The hybrid work week is one of the many unforeseen consequences of Covid which, unhappily, is rebounding as it continues to evolve. And that is exactly what office work is being forced to do: Evolve. No doubt the practical alternatives to the daily office grind will come with their own set of unintended consequences. Such critical functions as teamwork and mentorship will be more challenging to achieve. The casual hallway conversations (the lifeblood of corporate communication), the information obtained from observing body language, the camaraderie built on small daily achievements, the sense of being part of something larger, and the building of a company culture are but some of the things that will inevitably change.
I suspect the downtown business model will likewise be forced to evolve in order to attract new tenants and maintain a healthy flow of visitors. Happily, there’s an old song by Petula Clark coincidentally called “Downtown” that the local Chamber of Commerce may want to resurrect.
When you’re alone, and life is making you lonely
You can always go
When you’ve got worries, all the noise and the hurry
Seems to help, I know
Just listen to the music of the traffic in the city
Linger on the sidewalk where the neon signs are pretty
How can you lose?
The lights are much brighter there
You can forget all your troubles, forget all your cares
So go downtown, things’ll be great when you’re
Downtown, no finer place for sure

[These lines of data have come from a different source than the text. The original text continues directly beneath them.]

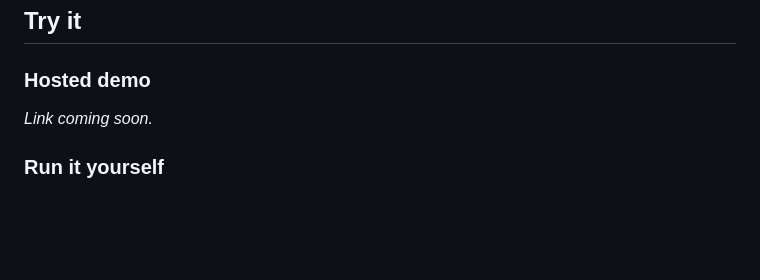
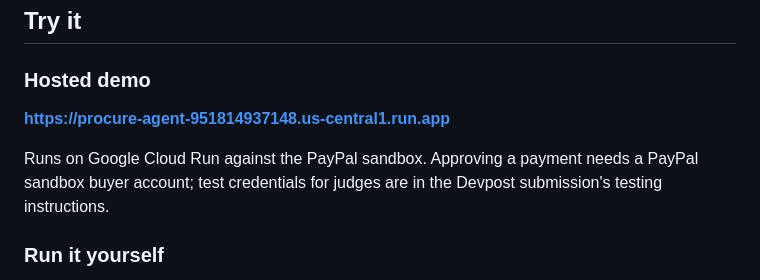
Before and after one commit to rayhannajla-hash/procure-agent, a Markdown page: README.md, the part around the change. Rendered like a GitHub page; blank space fills up the shorter version.

Commit message:
README: hosted demo link
Co-Authored-By: Claude Opus 5.5 <noreply@anthropic.com>

```diff
--- a/README.md
+++ b/README.md
@@ -49,7 +49,9 @@ Agent tools:
 
 ### Hosted demo
 
-_Link coming soon._
+**https://procure-agent-951814937148.us-central1.run.app**
+
+Runs on Google Cloud Run against the PayPal sandbox. Approving a payment needs a PayPal sandbox buyer account; test credentials for judges are in the Devpost submission's testing instructions.
 
 ### Run it yourself
 
```
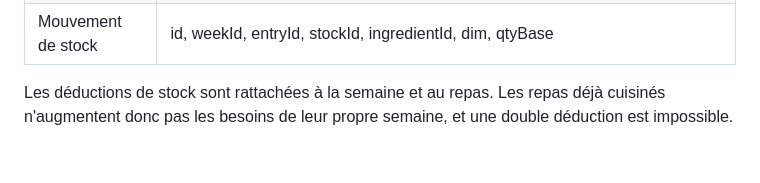
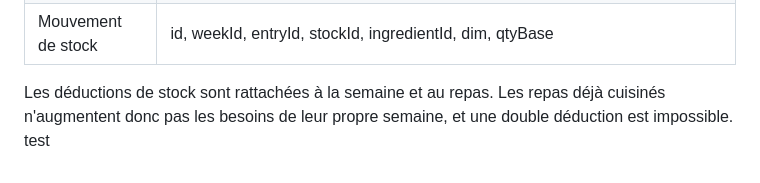
Before and after one commit to maes123marie-a11y/popotte, a Markdown page: README.md, the part around the change. Drawn GitHub-style.

```diff
--- a/README.md
+++ b/README.md
@@ -268,3 +268,4 @@ python3 test/e2e.py               # 42 vérifications de bout en bout (G, H, J,
 | Mouvement de stock | id, weekId, entryId, stockId, ingredientId, dim, qtyBase |
 
 Les déductions de stock sont rattachées à la semaine et au repas. Les repas déjà cuisinés n'augmentent donc pas les besoins de leur propre semaine, et une double déduction est impossible.
+test
```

Downtown, everything’s waiting for you.
And if you believe that, I’ve got an office building to sell you.